A deadly virus has torn through London and the surrounding villages. Several groups of survivors struggle to stay alive as the infected begin to cannibalize the living. With nothing left but the camera at their side, they begin to document the events as they occur. These are their tapes. Taking the same "found-footage" approach as CLOVERFIELD or REC before it, THE ZOMBIE DIARIES passes itself off as factual video evidence of a zombie outbreak as it occurs. The film is much more successful at achieving this goal than the similarly titled DIARY OF THE DEAD, offering a much more natural look and a sense of spontaneity that was lacking in Romero's attempt. Unlike any of the other films of its type, THE ZOMBIE DIARIES assembles a collection of tapes that were taken by several groups of survivors, which gives it a range of different stories and personal accounts of the outbreak from various perspectives. Kevin Gates and Michael Bartlett further sell this idea by using multiple cameras and damaging some of the footage to create an individuality in each video diary. While the approach is a unique and interesting use of the "found-footage" style, in the end, it is still a zombie film, and must succeed on this level as well. There is very little gore or gut-munching to be found throughout the runtime, and the slow pacing and shaky camerawork will be unappealing to many viewers. Instead, the most effective scares are built in these slower moments, where the survivors comb through houses and buildings looking for food or refuge but only find more of the infected! Because the film is pieced together from various sources, it is sure to catch criticism for its lack of continuity and non-linear storytelling, but fans of the recent trend in faked documentary Horror films will find this to be a much more satisfying and realistic effort than the disappointing DIARY OF THE DEAD.
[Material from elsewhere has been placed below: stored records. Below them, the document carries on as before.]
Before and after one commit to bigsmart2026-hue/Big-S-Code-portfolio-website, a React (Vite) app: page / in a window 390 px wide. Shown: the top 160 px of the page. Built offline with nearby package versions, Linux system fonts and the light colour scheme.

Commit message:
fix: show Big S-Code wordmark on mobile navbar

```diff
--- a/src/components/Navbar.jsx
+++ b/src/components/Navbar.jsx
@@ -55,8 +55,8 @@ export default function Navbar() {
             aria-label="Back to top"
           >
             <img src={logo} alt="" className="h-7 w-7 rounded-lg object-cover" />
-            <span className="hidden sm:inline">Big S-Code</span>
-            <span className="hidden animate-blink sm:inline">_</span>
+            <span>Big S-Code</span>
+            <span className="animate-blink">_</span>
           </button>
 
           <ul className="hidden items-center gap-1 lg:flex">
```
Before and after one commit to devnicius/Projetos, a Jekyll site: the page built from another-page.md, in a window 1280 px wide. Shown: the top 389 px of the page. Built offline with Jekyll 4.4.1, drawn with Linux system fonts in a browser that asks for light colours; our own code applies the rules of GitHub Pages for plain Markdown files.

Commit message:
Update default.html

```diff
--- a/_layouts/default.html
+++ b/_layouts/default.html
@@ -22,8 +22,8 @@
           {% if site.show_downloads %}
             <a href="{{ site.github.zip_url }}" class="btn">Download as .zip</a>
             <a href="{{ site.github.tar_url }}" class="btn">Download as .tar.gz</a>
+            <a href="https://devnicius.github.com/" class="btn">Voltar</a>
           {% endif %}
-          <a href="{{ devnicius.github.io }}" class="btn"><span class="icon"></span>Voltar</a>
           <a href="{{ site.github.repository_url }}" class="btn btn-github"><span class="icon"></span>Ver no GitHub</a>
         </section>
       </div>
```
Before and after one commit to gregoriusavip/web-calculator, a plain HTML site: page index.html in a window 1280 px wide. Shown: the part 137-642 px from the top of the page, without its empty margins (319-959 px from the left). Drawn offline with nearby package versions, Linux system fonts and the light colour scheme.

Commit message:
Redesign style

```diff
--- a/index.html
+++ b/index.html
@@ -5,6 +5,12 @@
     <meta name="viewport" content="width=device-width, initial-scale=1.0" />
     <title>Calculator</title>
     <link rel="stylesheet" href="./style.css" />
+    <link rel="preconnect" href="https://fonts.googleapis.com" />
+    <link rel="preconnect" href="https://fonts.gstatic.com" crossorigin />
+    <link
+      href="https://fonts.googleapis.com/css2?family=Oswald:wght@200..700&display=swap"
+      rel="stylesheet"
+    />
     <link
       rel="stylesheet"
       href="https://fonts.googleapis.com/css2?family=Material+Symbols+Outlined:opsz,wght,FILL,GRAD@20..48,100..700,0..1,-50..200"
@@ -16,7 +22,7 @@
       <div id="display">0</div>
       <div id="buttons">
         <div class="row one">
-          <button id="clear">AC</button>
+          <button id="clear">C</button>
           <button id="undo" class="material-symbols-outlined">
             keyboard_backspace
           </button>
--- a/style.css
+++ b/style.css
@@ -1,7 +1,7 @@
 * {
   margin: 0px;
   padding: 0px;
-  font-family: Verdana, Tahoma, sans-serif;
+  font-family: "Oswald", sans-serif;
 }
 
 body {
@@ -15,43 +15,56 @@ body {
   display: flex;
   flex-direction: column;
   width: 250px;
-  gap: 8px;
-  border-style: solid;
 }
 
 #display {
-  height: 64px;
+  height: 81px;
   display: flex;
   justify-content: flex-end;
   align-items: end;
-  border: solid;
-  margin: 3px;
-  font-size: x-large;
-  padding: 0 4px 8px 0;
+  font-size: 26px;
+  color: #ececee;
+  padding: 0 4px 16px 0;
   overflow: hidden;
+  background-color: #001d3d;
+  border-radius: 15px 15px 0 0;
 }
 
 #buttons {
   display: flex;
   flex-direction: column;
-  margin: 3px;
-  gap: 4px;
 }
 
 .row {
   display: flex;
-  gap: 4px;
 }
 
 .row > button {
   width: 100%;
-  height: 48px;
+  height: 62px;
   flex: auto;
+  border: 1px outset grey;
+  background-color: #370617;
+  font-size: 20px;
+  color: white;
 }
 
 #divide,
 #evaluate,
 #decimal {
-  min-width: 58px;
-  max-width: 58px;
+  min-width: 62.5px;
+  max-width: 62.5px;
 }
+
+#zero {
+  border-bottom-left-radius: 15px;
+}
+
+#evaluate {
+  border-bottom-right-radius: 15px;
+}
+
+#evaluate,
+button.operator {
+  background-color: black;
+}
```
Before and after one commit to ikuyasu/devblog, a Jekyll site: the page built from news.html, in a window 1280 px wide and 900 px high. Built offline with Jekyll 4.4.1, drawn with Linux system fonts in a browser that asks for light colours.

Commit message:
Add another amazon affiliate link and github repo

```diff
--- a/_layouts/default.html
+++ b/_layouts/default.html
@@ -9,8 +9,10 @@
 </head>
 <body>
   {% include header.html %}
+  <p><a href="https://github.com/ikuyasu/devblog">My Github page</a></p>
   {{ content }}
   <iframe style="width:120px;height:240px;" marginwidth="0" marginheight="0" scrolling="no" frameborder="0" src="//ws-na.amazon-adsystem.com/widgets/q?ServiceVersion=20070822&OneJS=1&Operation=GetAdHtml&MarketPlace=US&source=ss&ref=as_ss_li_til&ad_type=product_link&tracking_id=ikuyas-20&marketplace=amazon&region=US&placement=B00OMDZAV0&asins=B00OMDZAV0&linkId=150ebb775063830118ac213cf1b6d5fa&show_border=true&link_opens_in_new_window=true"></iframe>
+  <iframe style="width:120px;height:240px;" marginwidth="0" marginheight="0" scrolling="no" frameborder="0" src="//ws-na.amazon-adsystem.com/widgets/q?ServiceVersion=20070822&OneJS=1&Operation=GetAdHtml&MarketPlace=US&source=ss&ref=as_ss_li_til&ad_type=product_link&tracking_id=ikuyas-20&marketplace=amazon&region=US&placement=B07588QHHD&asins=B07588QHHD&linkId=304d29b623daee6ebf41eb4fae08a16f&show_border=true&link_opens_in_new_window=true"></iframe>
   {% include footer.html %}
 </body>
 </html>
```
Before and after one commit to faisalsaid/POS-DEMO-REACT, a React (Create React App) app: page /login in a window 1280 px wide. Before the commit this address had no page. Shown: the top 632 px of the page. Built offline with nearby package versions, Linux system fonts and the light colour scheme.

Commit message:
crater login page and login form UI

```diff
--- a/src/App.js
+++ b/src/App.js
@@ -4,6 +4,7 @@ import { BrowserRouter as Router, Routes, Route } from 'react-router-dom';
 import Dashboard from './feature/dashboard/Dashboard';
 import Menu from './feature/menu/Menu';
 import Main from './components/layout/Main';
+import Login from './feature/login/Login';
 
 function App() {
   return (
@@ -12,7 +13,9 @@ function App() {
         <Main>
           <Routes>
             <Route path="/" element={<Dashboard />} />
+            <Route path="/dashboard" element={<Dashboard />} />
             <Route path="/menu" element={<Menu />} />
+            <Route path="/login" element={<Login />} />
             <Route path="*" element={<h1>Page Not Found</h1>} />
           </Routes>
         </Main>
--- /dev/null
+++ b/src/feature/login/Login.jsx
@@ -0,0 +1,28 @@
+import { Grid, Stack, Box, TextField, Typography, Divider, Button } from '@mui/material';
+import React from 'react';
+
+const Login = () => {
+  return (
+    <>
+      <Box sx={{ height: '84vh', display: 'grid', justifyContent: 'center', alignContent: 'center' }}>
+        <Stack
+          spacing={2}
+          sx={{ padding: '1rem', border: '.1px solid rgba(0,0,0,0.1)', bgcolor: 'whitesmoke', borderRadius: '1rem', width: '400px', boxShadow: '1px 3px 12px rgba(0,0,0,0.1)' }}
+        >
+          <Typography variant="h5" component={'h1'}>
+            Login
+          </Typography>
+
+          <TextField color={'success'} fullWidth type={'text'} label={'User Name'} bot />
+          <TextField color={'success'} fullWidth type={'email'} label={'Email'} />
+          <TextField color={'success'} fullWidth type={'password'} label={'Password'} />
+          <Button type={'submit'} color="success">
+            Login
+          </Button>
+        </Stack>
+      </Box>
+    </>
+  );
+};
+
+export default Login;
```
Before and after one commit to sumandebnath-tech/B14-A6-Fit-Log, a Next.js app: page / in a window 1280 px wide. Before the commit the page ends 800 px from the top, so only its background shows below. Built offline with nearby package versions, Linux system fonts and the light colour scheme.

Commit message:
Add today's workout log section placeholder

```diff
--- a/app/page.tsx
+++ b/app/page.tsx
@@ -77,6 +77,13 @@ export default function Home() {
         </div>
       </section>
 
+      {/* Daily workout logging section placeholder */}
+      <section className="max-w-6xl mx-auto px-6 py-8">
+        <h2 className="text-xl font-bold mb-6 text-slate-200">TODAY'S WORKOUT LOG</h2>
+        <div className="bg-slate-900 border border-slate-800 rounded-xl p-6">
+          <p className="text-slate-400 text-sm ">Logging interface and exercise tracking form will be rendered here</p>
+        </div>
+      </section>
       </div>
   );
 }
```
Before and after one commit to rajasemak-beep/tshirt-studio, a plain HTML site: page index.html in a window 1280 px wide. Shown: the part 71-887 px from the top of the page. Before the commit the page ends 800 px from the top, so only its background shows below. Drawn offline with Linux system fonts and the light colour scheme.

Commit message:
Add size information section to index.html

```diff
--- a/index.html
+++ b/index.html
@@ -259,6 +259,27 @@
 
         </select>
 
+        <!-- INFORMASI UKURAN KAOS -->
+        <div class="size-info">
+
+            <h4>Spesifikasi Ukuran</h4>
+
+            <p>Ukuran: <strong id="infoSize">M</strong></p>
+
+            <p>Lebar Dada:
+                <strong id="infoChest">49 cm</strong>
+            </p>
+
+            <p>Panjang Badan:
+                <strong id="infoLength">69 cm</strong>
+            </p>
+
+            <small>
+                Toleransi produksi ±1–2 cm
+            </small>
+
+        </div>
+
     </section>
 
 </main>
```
If you liked THE ZOMBIE DIARIES, check out:
DIARY OF THE DEAD, AUTOMATON TRANSFUSION, SALVAGE.